The Effects Of Differing Response Force Requirement In Signaled Shock Avoidance

1993 words - 8 pages

Introduction
Previous research have demonstrated that avoidance responding is influenced by shock intensity and duration (Leander, 1973; de Souza et al., 1984; Badia et al., 1973). Powell (1970) investigated the effect of two shock intensities in single and multiple avoidance schedules and found that the higher shock intensity was generally more effective in producing avoidance responding. Leander (1973) investigated the effects of shock intensity and duration on free-operant avoidance. The results indicated that shock intensity and shock duration combine in a multiplicative fashion to determine the avoidance performance. The relation between shock intensity and shock duration suggested ...view middle of the document...
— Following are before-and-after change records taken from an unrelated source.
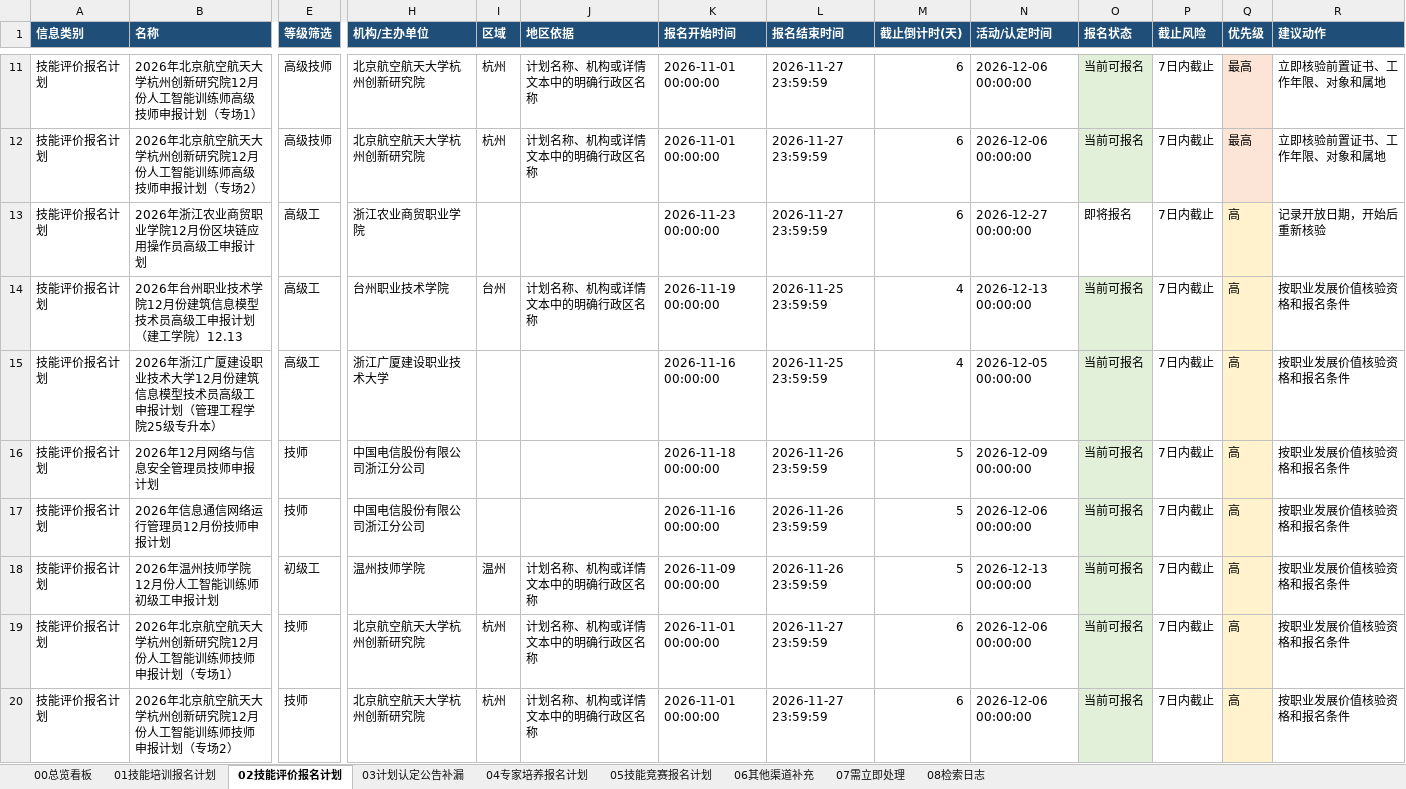
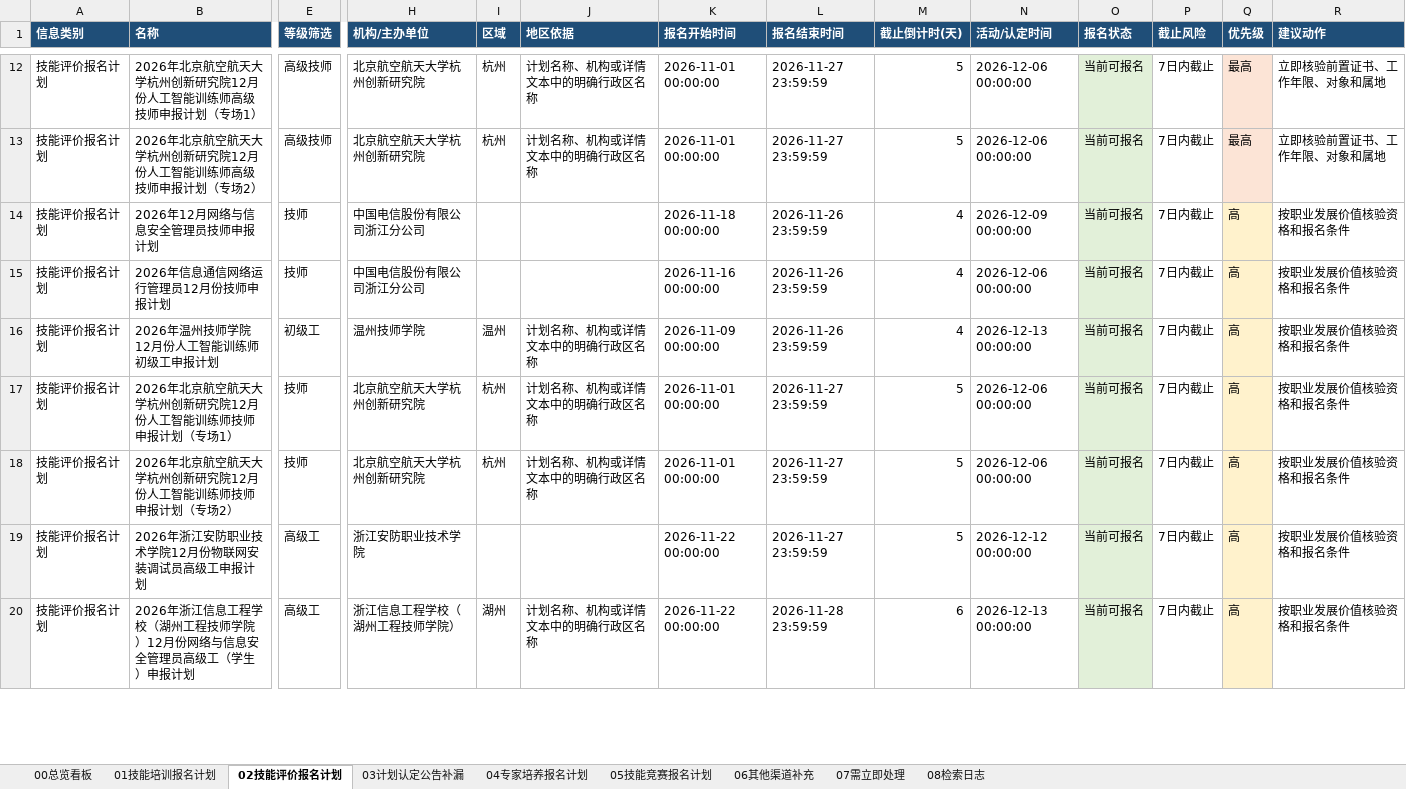
Before and after one commit to Juesann/zhejiang-skill-daily, an Excel workbook: latest.xlsx, sheet 02技能评价报名计划, drawn as a sheet; only a part is shown, gaps mark what is left out; values as stored, in another font and other column widths than the file's, no borders; removed rows and columns are numbered as before the commit, all else as after; rows hold the shown columns only; the diff covers the shown part only; the diff names each change by its address in the sheet, - before the commit and + after, or states it on an @@ line.

```diff
--- a/latest.xlsx (sheet 02技能评价报名计划)
+++ b/latest.xlsx (sheet 02技能评价报名计划)
-M12:M13 (截止倒计时(天)): 6
+M12:M13 (截止倒计时(天)): 5
-row 13: 技能评价报名计划 | 2026年浙江农业商贸职业学院12月份区块链应用操作员高级工申报计划 | 高级工 | 浙江农业商贸职业学院 |  |  | 2026-11-23 00:00:00 | 2026-11-27 23:59:59 | 6 | 2026-12-27 00:00:00 | 即将报名 | 7日内截止 | 高 | 记录开放日期，开始后重新核验
-row 14: 技能评价报名计划 | 2026年台州职业技术学院12月份建筑信息模型技术员高级工申报计划（建工学院）12.13 | 高级工 | 台州职业技术学院 | 台州 | 计划名称、机构或详情文本中的明确行政区名称 | 2026-11-19 00:00:00 | 2026-11-25 23:59:59 | 4 | 2026-12-13 00:00:00 | 当前可报名 | 7日内截止 | 高 | 按职业发展价值核验资格和报名条件
-row 15: 技能评价报名计划 | 2026年浙江广厦建设职业技术大学12月份建筑信息模型技术员高级工申报计划（管理工程学院25级专升本） | 高级工 | 浙江广厦建设职业技术大学 |  |  | 2026-11-16 00:00:00 | 2026-11-25 23:59:59 | 4 | 2026-12-05 00:00:00 | 当前可报名 | 7日内截止 | 高 | 按职业发展价值核验资格和报名条件
-M14:M16 (截止倒计时(天)): 5
+M14:M16 (截止倒计时(天)): 4
-M17:M18 (截止倒计时(天)): 6
+M17:M18 (截止倒计时(天)): 5
+row 19: 技能评价报名计划 | 2026年浙江安防职业技术学院12月份物联网安装调试员高级工申报计划 | 高级工 | 浙江安防职业技术学院 |  |  | 2026-11-22 00:00:00 | 2026-11-27 23:59:59 | 5 | 2026-12-12 00:00:00 | 当前可报名 | 7日内截止 | 高 | 按职业发展价值核验资格和报名条件
+row 20: 技能评价报名计划 | 2026年浙江信息工程学校（湖州工程技师学院）12月份网络与信息安全管理员高级工（学生）申报计划 | 高级工 | 浙江信息工程学校（湖州工程技师学院） | 湖州 | 计划名称、机构或详情文本中的明确行政区名称 | 2026-11-22 00:00:00 | 2026-11-28 23:59:59 | 6 | 2026-12-13 00:00:00 | 当前可报名 | 7日内截止 | 高 | 按职业发展价值核验资格和报名条件
```
Also changed, not shown: 19 added rows, 19 removed rows, 190 edited cells and cell formats elsewhere in this sheet, sheet 01技能培训报名计划, sheet 07需立即处理, sheet 05技能竞赛报名计划, sheet 08检索日志, sheet 00总览看板, 3 other files.
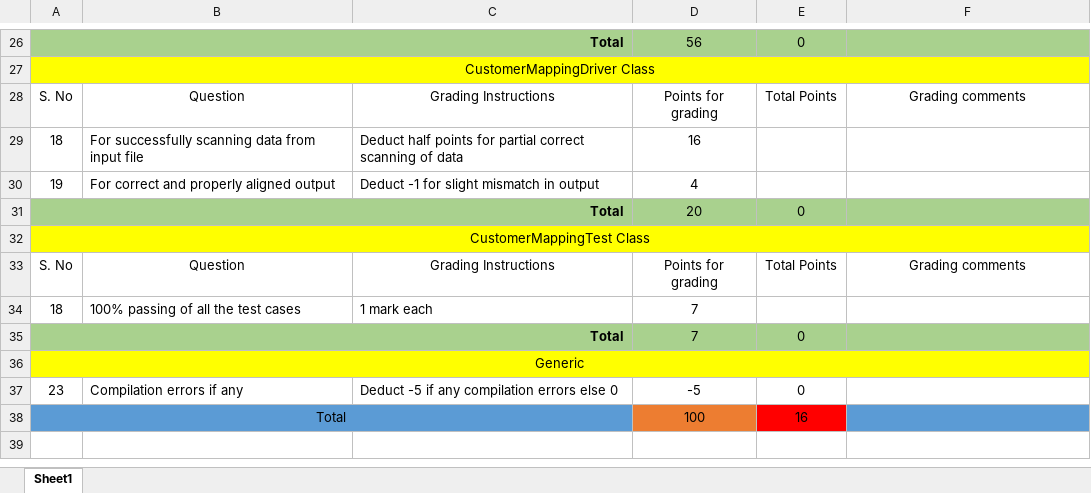
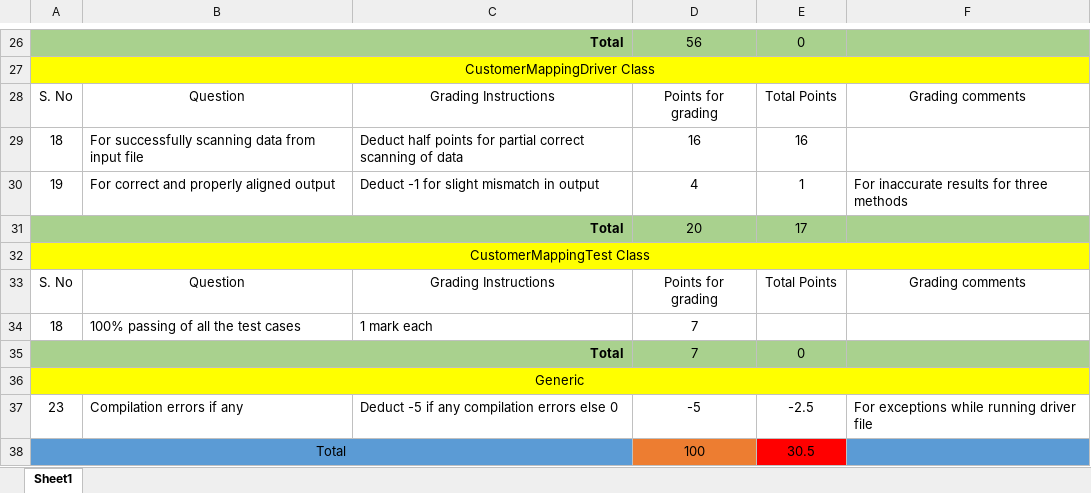
Before and after one commit to vennela-cheekoti/LabExam3Rubrics, an Excel workbook: Fakki_LabExam03Grading.xlsx, sheet Sheet1, drawn as a sheet; only a part is shown, gaps mark what is left out; values as stored, in another font and other column widths than the file's, no borders; table styles not drawn; the diff names each change by its address in the sheet, - before the commit and + after, or states it on an @@ line.

```diff
--- a/Fakki_LabExam03Grading.xlsx (sheet Sheet1)
+++ b/Fakki_LabExam03Grading.xlsx (sheet Sheet1)
-E29: (empty)
+E29: 16
-E30: (empty)
+E30: 1
-F30: (empty)
+F30: For inaccurate results for three methods
-E31: 0
+E31: 17
-E37: 0
+E37: -2.5
-F37: (empty)
+F37: For exceptions while running driver file
-E38: 16
+E38: 30.5
```
Also changed, not shown: Doppalapudi_LabExam03Grading.xlsx, Gadge_LabExam03Grading.xlsx, 12 other files.
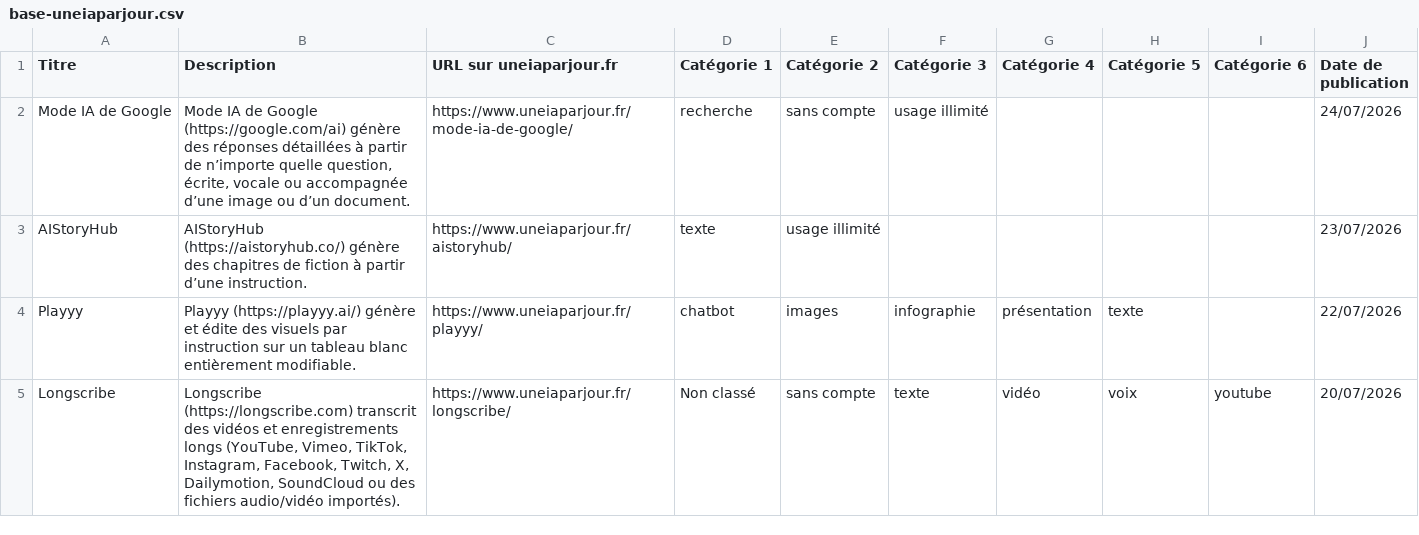
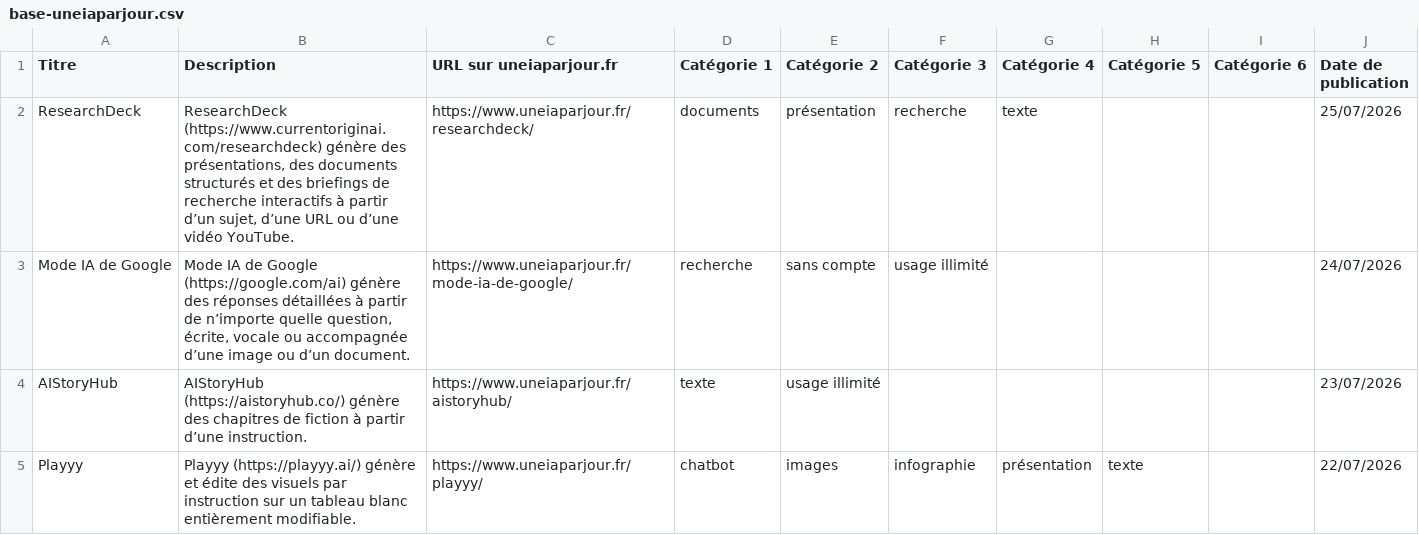
Before and after one commit to uneIAparjour/base, a CSV file: base-uneiaparjour.csv, drawn as a sheet; only a part is shown; the shorter side is filled out with more unchanged rows.

```diff
--- a/base-uneiaparjour.csv
+++ b/base-uneiaparjour.csv
@@ -1,2 +1,3 @@
 Titre,Description,URL sur uneiaparjour.fr,Catégorie 1,Catégorie 2,Catégorie 3,Catégorie 4,Catégorie 5,Catégorie 6,Date de publication
+ResearchDeck,"ResearchDeck (https://www.currentoriginai.com/researchdeck) génère des présentations, des documents structurés et des briefings de recherche interactifs à partir d’un sujet, d’une URL ou d’une vidéo YouTube.",https://www.uneiaparjour.fr/researchdeck/,documents,présentation,recherche,texte,,,25/07/2026
 Mode IA de Google,"Mode IA de Google (https://google.com/ai) génère des réponses détaillées à partir de n’importe quelle question, écrite, vocale ou accompagnée d’une image ou d’un document.",https://www.uneiaparjour.fr/mode-ia-de-google/,recherche,sans compte,usage illimité,,,,24/07/2026
```
Also changed, not shown: 3 other files.
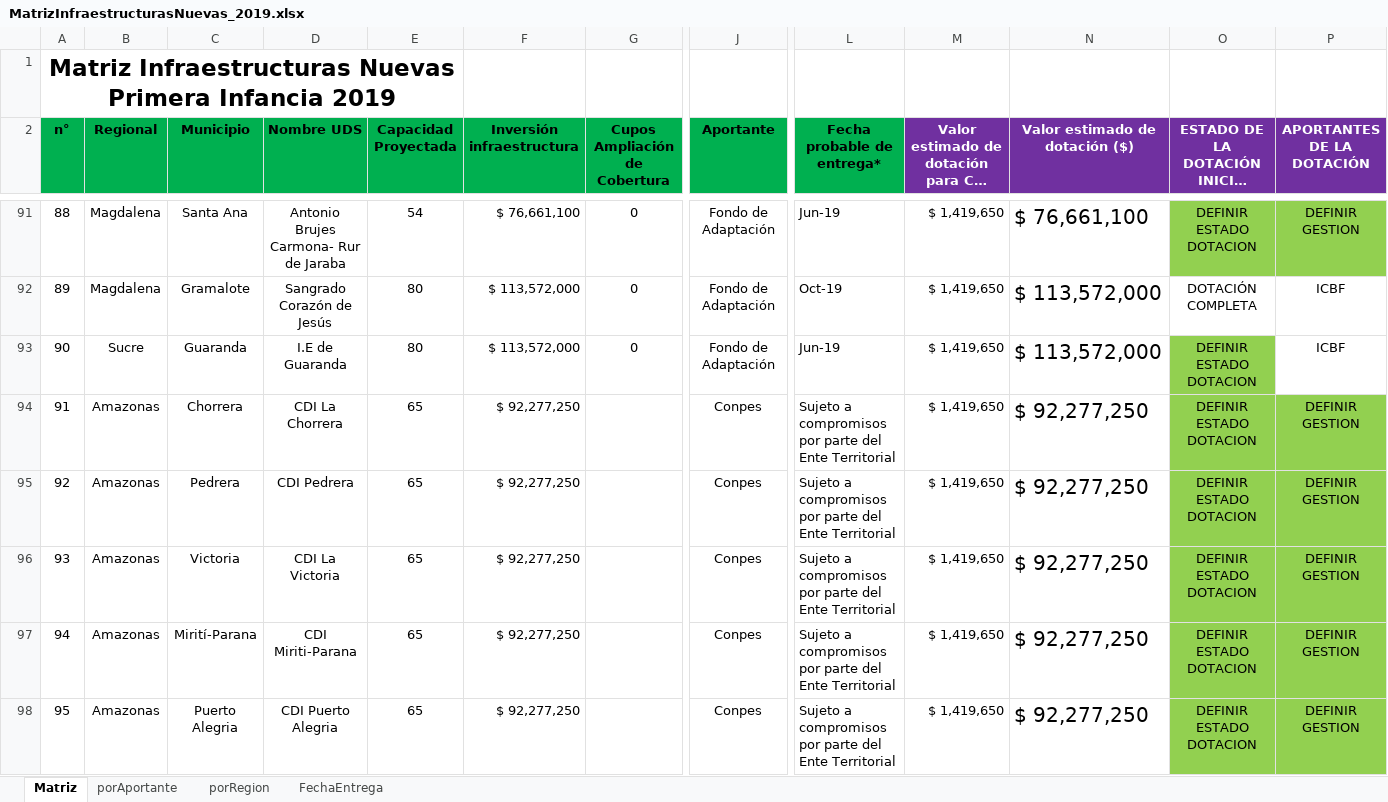
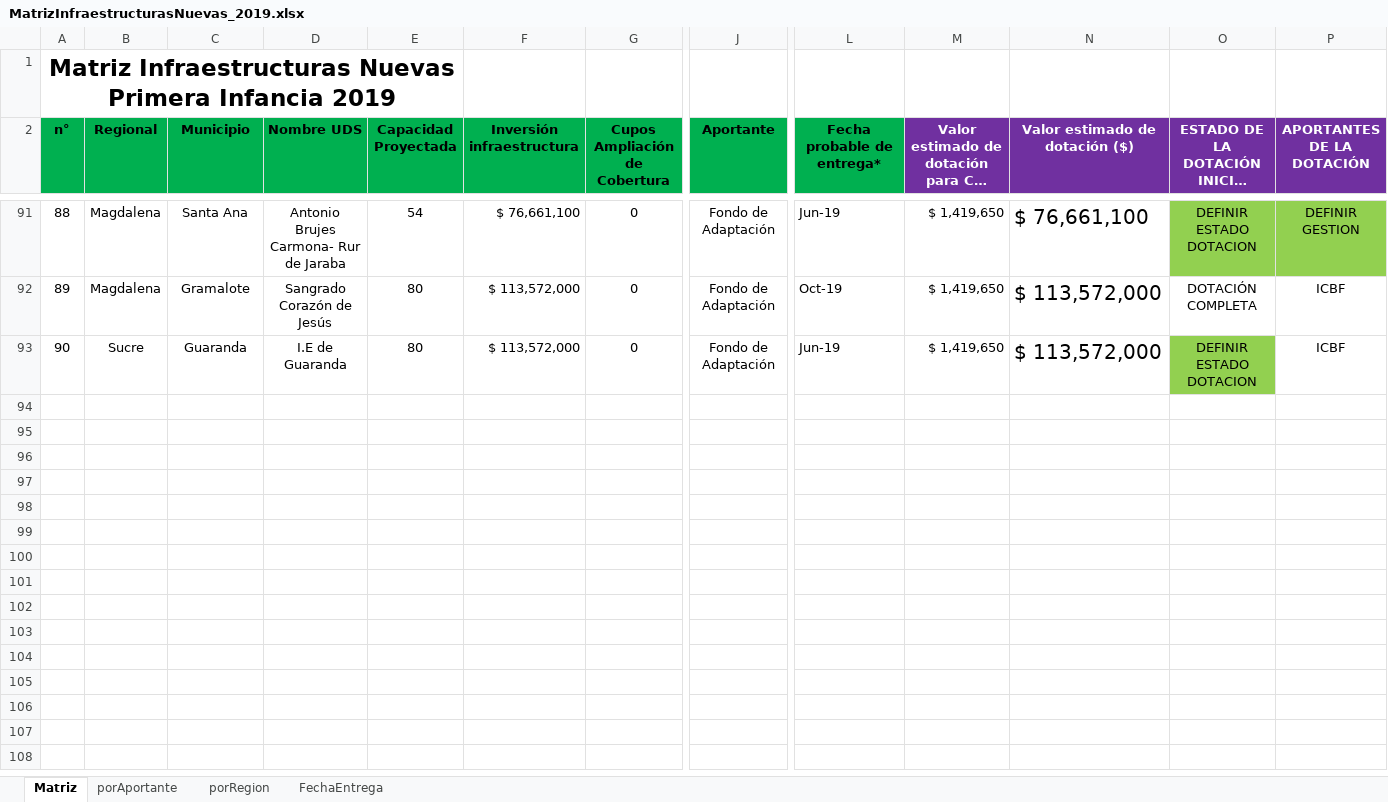
Before and after one commit to paulaO/Dotaciones2019, an Excel workbook: Infraestructura/MatrizInfraestructurasNuevas_2019.xlsx, sheet Matriz, drawn as a sheet; only a part is shown, gaps mark what is left out; long unchanged cells end in …; values as stored, in another font and other column widths than the file's, no borders; rows hold the shown columns only; the diff covers the shown part only; the diff names each change by its address in the sheet, - before the commit and + after, or states it on an @@ line.

```diff
--- a/Infraestructura/MatrizInfraestructurasNuevas_2019.xlsx (sheet Matriz)
+++ b/Infraestructura/MatrizInfraestructurasNuevas_2019.xlsx (sheet Matriz)
@@ row 94 hidden: 91 | Amazonas | Chorrera | CDI La Chorrera | 65 | $ 92,277,250 |  | Conpes | Sujeto a compromisos por parte del Ente Territorial | $ 1,419,650 | $ 92,277,250 | DEFINIR ESTADO DOTACION | DEFINIR GESTION @@
@@ row 95 hidden: 92 | Amazonas | Pedrera | CDI Pedrera | 65 | $ 92,277,250 |  | Conpes | Sujeto a compromisos por parte del Ente Territorial | $ 1,419,650 | $ 92,277,250 | DEFINIR ESTADO DOTACION | DEFINIR GESTION @@
@@ row 96 hidden: 93 | Amazonas | Victoria | CDI La Victoria | 65 | $ 92,277,250 |  | Conpes | Sujeto a compromisos por parte del Ente Territorial | $ 1,419,650 | $ 92,277,250 | DEFINIR ESTADO DOTACION | DEFINIR GESTION @@
@@ row 97 hidden: 94 | Amazonas | Mirití-Parana | CDI Miriti-Parana | 65 | $ 92,277,250 |  | Conpes | Sujeto a compromisos por parte del Ente Territorial | $ 1,419,650 | $ 92,277,250 | DEFINIR ESTADO DOTACION | DEFINIR GESTION @@
@@ row 98 hidden: 95 | Amazonas | Puerto Alegria | CDI Puerto Alegria | 65 | $ 92,277,250 |  | Conpes | Sujeto a compromisos por parte del Ente Territorial | $ 1,419,650 | $ 92,277,250 | DEFINIR ESTADO DOTACION | DEFINIR GESTION @@
```
Also changed, not shown: 94 hidden or unhidden rows and 2 edited cells elsewhere in this sheet, 5.GestionDotaciones/ConsolidadoGestionDotaciones2019.xlsx, 3 other files.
, 1973; Harsh & Badia, 1975). Harsh and Badia (1975) found that strength of preference for signaled over unsignalled depended on shock intensity. At the lowest shock-intensity values for each subject (0.15 mA, 0.20 mA, or 0.3 mA), the amount of time spent in the signaled shock schedule remained near baseline levels. At higher intensity values such as 1.0 mA or 3.0 mA, however, subjects were spending most of each session under the signaled schedule (Harsh & Badia, 1975). Duration of shock was also a dimension of shock that predicted preference of signaled shock schedules over unsignalled. When given the choice between signaled or unsignalled shock, there was a preference for signaled shock schedules. There was a trend of preference towards longer or stronger signaled shock over shorter or weaker unsignalled shock (Badia et al., 1973). Badia et al. (1973) demonstrated that subjects chose signaled shock four (2.0 sec) to nine times (4.5 sec) longer than unsignalled shock (0.5 sec). This further suggests that signals associated with more intense and long-duration shock can predict stimulus control of avoidance responding. However, there are other factors influencing stimulus control of avoidance responding. The effectiveness of avoidance signals are predicted by the signal’s duration and sensory modality (Gilbert, 1971). Gilbert (1971) found that avoidance signals that persisted were more effective than signals that were brief at the beginning of warning period; and auditory signals predominated control of avoidance responding over visual signals. The duration of the warning period is consistent with findings from de Morales and Todorov (1977) which found that there is a direct relationship between response latency and the duration of a warning signal.
When unavoidable, the punishing effects of shock resulted in attack such as biting and escape-avoidance (Azrin et al., 1967; Pear et al., 1972; Ulrich & Azrin, 1962). This aggressive responding, whether elicited or operant, involves physical effort. However, how comparable is it to the effort to avoid shock? Miller (1968) investigated the role of response force on avoidance rate in humans. Force was manipulated with vocal requirement set at 80db, 95db, and 110db to avoid counter losses. The results of this experiment suggested that high response force requirements affected avoidance responding similar to high response force requirements on positively reinforced responding (Miller, 1968). In other words, high response force requirements decreased avoidance responding. These results are consistent with results from Alling and Polling (1995). Alling and Polling (1995) investigated the effects of differing response-force requirements on fixed-ratio responding. Results indicated that high response force requirements decreased response rates regardless of where in the ratio force requirement was increased; as the number of responses required to produce a reinforcer increased, the postreinforcement pause...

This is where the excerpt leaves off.